▶ Supplied information
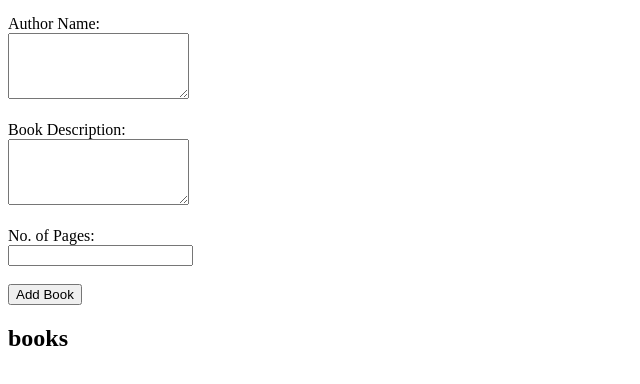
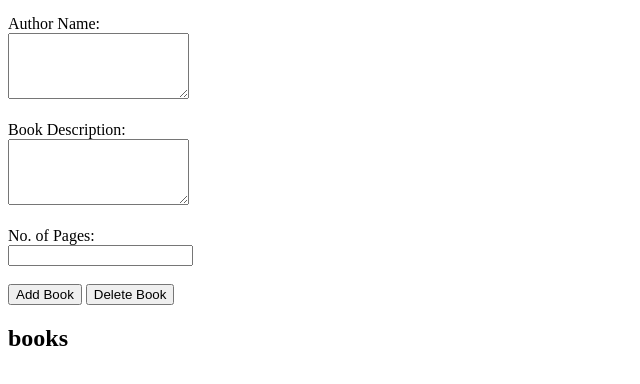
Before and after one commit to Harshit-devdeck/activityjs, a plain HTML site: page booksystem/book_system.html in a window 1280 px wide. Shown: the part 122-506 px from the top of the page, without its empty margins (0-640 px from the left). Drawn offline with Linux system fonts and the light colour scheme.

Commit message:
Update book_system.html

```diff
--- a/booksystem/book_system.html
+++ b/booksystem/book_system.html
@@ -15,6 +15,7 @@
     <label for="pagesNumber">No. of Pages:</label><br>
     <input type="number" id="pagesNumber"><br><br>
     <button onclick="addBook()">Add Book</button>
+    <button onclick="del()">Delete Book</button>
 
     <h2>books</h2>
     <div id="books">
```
==
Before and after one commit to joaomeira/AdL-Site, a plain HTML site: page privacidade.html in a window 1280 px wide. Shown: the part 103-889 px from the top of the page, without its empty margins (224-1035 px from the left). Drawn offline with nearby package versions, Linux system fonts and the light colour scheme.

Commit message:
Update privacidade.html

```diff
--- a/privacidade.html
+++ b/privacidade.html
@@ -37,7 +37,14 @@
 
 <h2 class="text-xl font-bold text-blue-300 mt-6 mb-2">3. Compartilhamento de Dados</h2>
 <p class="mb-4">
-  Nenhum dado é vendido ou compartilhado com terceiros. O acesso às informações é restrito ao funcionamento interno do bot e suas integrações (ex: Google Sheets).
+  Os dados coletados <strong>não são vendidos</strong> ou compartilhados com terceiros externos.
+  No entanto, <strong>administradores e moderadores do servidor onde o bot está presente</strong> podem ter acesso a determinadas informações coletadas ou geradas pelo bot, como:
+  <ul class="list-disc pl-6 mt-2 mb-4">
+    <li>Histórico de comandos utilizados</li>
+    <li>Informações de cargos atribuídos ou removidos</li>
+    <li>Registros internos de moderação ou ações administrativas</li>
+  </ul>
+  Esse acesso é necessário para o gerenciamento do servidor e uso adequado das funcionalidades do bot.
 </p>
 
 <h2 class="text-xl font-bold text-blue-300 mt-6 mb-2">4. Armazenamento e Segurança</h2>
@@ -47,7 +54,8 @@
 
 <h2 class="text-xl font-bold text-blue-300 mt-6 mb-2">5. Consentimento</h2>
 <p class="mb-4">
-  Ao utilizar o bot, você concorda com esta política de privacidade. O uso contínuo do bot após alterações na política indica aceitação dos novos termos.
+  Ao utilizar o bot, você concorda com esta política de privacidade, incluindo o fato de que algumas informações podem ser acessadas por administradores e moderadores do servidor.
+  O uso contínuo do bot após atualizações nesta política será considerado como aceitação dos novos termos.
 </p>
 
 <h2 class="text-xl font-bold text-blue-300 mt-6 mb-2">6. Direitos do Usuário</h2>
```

▶ Task details
Only a number is wanted here: how many lines of the data hold the string "html".

▶ Answer area
8